Last year, we were thrilled to play a role hosting Guitar CoOp’s interview with Christopher Parkening here in the GSI showroom. This past month, all four parts of the series were released and the entire interview is now available!
Throughout the interview, Parkening touches on many fascinating subjects including his early life with the guitar, studies with Andres Segovia, recording CD’s with Columbia Records, and his experience working with legendary composers including Elmer Bernstein, John Williams, Joaquin Rodrigo, and more.
We’ve all seen at least one Celil Refik Kaya guitar demo, and David Collett here chose one of Celil’s performances as his top 5 favorite. So, make sure to catch up on all of his performances in our Santa Monica showroom with this YouTube playlist. Enjoy.
Here’s Celil Refik Kaya with the first movement of a new suite he has written entitled Miriam & Leon’s Daughters. This movement is called Loretta and Celil plays it on a gorgeous 1927 Francisco Simplicio in spruce and mahogany. In addition to being his deluxe model, with more decoration than is usual even for Simplicio, this particular guitar is fitted with a mahogany tornavoz, which is partly responsible for the incredibly rich low end on this instrument.

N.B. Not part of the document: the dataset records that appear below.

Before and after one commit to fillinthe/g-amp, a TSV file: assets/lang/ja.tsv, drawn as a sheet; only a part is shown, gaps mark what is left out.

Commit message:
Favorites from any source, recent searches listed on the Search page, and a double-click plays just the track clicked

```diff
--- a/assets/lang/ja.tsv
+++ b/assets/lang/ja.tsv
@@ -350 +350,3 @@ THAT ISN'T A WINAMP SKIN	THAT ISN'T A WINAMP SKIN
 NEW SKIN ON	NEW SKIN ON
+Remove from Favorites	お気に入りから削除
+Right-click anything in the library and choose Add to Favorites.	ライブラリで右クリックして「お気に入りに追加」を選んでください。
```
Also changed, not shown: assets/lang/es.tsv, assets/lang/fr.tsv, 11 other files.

There’s a “spirit of openness and environmental awareness” throughout this 12th issue, to quote the editor of Orfeo, Alberto Martinez. That spirit is clear as the issue covers the process of environmentally-conscious guitar-making in Belgium, from research to physical workings of the most renowned luthiers in the country. Much of what this issue covers is not really information the public knows well, but many guitar aficionados do discuss from time to time, so we’re excited to bring to you all this particular publication. The Belgium Special features information on many innovative organizations and builders that work to make sustainable guitars, including the luthiery school of Puurs, Leonardo Guitar Research Project, Acoustics Laboratory, Le Mans University, Crelicam Project, luthier Walter Verreydt, Karel Dedain and Mark Peirelinck.

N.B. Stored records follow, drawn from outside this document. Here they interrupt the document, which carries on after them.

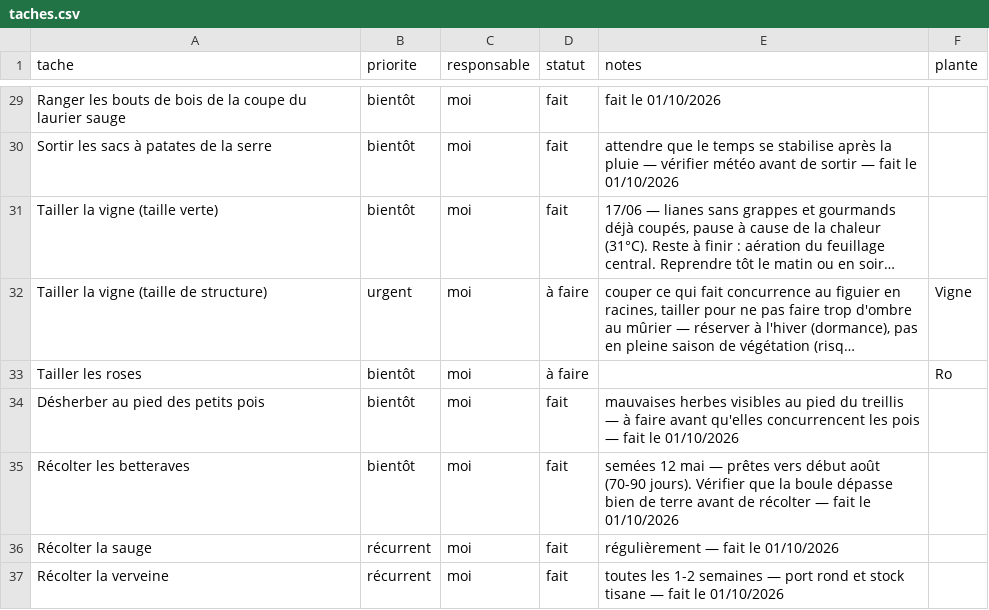
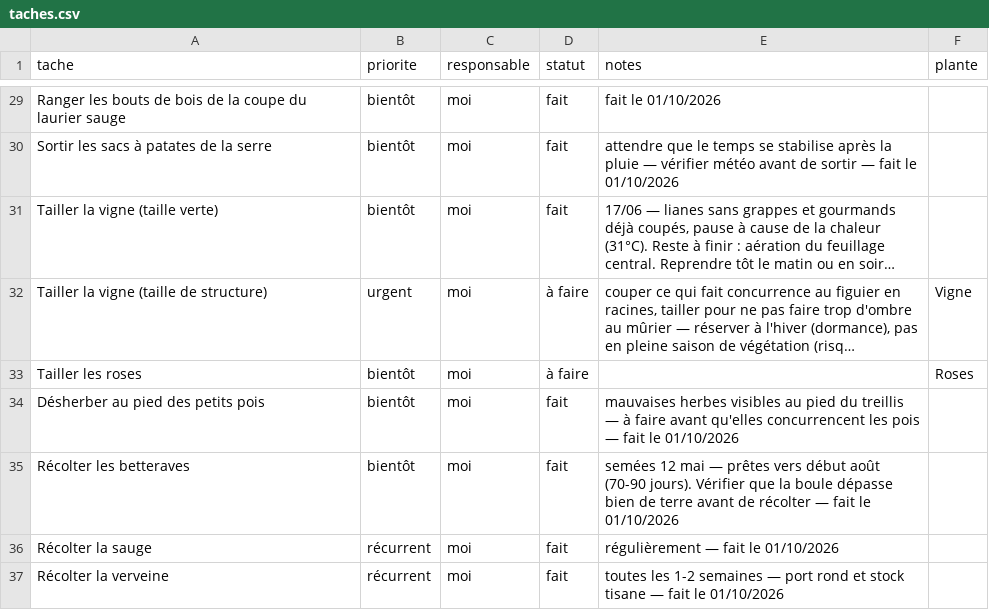
Before and after one commit to leblanctiphaine-px/Jardin, a CSV file: taches.csv, drawn as a sheet; only a part is shown, gaps mark what is left out; long unchanged cells end in …; the diff names each change by its address in the sheet, - before the commit and + after, or states it on an @@ line.

Commit message:
Tâches : modifier « Tailler les roses »

```diff
--- a/taches.csv
+++ b/taches.csv
-F33 (plante): Ro
+F33 (plante): Roses
```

Here is a new collaboration between EliteGuitarist and GSI with a tutorial of Augustin Barrios’ Vals Op. 8 No. 3 Taso Comanescu’s note for note tutorial displays a deep understanding of the piece, provides tons of performance pointers, focuses on phrasing details and is a wealth of fingering principles. Learn to play this and many other repertoire pieces with the EliteGuitarist classical guitar repertoire tutorials at www.EliteGuitarist.com

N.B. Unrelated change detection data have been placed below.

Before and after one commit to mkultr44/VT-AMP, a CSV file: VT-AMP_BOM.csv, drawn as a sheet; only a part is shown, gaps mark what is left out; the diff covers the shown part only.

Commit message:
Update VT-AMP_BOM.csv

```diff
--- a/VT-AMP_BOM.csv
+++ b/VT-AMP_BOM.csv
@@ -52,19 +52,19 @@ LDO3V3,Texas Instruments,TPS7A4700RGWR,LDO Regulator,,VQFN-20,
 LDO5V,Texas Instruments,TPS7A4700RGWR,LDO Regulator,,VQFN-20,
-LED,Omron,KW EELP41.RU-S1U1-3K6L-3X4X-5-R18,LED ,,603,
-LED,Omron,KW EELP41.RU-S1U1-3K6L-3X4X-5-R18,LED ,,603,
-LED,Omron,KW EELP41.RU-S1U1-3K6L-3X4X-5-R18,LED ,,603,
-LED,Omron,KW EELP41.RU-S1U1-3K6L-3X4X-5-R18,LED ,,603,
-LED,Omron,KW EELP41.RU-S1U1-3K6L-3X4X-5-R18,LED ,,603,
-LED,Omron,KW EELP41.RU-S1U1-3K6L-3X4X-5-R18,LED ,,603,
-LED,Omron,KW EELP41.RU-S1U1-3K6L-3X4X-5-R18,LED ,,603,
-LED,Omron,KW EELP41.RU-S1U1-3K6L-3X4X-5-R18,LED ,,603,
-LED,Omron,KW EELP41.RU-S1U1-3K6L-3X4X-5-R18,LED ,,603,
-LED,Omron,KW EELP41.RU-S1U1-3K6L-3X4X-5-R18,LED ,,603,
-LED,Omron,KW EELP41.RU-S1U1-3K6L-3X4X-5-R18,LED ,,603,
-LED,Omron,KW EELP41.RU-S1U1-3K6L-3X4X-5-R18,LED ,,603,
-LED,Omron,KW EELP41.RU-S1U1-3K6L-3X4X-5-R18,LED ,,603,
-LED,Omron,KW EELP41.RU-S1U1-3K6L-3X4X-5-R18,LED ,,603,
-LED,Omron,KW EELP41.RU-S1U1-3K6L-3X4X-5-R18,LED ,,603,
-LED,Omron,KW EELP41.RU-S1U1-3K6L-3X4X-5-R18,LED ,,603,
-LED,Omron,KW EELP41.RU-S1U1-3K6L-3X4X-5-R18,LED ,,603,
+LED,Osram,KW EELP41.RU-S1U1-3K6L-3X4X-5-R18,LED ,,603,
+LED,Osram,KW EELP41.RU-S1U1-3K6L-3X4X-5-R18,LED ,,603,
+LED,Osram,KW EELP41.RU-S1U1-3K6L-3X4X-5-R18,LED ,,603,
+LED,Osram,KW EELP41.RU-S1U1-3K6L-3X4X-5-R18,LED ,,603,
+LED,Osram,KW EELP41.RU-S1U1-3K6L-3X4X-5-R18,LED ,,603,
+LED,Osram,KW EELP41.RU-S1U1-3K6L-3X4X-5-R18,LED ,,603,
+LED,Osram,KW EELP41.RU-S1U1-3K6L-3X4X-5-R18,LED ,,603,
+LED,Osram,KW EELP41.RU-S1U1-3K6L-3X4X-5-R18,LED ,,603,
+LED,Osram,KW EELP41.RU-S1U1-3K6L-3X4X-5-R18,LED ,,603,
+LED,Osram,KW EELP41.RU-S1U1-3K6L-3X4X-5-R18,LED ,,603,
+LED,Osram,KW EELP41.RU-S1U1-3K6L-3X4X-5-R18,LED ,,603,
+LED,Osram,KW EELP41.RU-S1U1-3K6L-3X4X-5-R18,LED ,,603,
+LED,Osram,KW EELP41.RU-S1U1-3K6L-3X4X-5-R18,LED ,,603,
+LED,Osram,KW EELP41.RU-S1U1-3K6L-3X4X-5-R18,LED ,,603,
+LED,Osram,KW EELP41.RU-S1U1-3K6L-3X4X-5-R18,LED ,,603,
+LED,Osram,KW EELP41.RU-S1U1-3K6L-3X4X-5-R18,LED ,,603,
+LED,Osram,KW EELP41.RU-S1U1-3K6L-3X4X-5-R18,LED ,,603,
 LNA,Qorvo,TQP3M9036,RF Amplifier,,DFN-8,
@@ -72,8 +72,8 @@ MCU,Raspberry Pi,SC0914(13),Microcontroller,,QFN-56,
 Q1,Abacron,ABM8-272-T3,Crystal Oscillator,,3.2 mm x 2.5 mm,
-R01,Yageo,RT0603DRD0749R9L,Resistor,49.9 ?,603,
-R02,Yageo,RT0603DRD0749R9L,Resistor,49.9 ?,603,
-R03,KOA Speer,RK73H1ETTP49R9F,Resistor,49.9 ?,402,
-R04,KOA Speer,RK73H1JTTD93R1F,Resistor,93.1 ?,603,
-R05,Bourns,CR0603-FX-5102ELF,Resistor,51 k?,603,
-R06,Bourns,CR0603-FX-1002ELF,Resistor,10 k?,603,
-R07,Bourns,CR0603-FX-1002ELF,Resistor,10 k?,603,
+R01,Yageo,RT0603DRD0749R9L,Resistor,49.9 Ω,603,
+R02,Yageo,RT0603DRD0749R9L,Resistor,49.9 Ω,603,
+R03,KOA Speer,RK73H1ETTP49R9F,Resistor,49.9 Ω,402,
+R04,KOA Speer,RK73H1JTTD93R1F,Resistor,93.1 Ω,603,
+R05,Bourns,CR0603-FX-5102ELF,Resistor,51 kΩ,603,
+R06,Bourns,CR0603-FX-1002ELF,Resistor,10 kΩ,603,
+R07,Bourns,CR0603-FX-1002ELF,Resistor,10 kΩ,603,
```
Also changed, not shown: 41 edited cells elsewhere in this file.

The Arts Review publication is brought to us all by the Wilmette Arts Guild, and its aim is to “…inform, stimulate and inspire” as it does with all of its content. So, when GSI’s own President David Collett was asked to write a piece about the master-luthier and father of the modern classical guitar Antonio de Torres for Arts Review, he couldn’t resist to put his vast knowledge on the subject to work.
Here we have the classical side of Fareed Haque, this time playing the cadenza from Villa Lobos’ Concerto for Guitar and Small Orchestra – a rarely played piece in the repertoire in general and even of Villa Lobos. Fareed plays a gorgeous 1968 Ignacio Fleta in cedar and Indian rosewood.
In addition to the three prize winning guitars at this year’s Granada Guitar Building Competition, we were particularly taken by one instrument from French-Ukrainian guitar builder Youri Soroka. So much so in fact that we asked him to build a new guitar for us to share with all of you!
Youri’s backstory is almost as beautiful as the look and sound of his instruments. Here he describes how he went from a career in technology to falling in love with the craft of guitar building: